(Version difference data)
· · · · ·
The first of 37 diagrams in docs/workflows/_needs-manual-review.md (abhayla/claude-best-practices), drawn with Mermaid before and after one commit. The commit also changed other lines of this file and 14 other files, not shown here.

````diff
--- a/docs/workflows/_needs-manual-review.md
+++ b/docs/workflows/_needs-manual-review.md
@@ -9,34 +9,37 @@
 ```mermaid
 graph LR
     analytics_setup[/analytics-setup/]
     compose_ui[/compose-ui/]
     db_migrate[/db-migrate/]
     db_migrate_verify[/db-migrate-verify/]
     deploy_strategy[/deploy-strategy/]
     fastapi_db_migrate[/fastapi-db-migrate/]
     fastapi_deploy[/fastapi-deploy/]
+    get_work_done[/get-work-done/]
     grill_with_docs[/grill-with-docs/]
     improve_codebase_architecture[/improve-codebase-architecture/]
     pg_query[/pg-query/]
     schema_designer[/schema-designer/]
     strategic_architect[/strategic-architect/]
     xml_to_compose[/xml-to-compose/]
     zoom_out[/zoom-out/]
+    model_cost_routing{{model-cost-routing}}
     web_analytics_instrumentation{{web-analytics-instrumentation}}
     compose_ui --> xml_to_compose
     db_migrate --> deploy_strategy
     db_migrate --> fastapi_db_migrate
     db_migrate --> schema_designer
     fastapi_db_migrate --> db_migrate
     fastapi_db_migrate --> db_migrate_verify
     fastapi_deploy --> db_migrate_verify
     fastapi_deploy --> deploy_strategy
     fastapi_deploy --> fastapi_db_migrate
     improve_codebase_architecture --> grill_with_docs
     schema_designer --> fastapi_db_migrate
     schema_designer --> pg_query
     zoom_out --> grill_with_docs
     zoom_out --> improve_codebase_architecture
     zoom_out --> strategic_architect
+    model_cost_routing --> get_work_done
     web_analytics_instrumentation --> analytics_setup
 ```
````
· · · · ·
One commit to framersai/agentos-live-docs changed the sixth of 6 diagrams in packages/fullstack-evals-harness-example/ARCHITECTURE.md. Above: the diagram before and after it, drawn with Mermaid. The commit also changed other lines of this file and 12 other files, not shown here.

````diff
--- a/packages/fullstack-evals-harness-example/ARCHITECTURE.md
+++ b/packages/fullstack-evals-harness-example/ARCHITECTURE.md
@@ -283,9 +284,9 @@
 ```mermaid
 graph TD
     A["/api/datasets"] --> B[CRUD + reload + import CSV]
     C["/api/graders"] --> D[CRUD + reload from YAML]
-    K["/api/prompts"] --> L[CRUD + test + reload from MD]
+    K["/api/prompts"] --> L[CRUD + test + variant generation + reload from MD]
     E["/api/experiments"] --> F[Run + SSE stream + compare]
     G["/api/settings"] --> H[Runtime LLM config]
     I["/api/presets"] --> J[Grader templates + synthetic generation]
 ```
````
· · · · ·
Aim of the task
The answer is to be one number: the count of lines in the entries containing the string "CRUD".

Written answer
4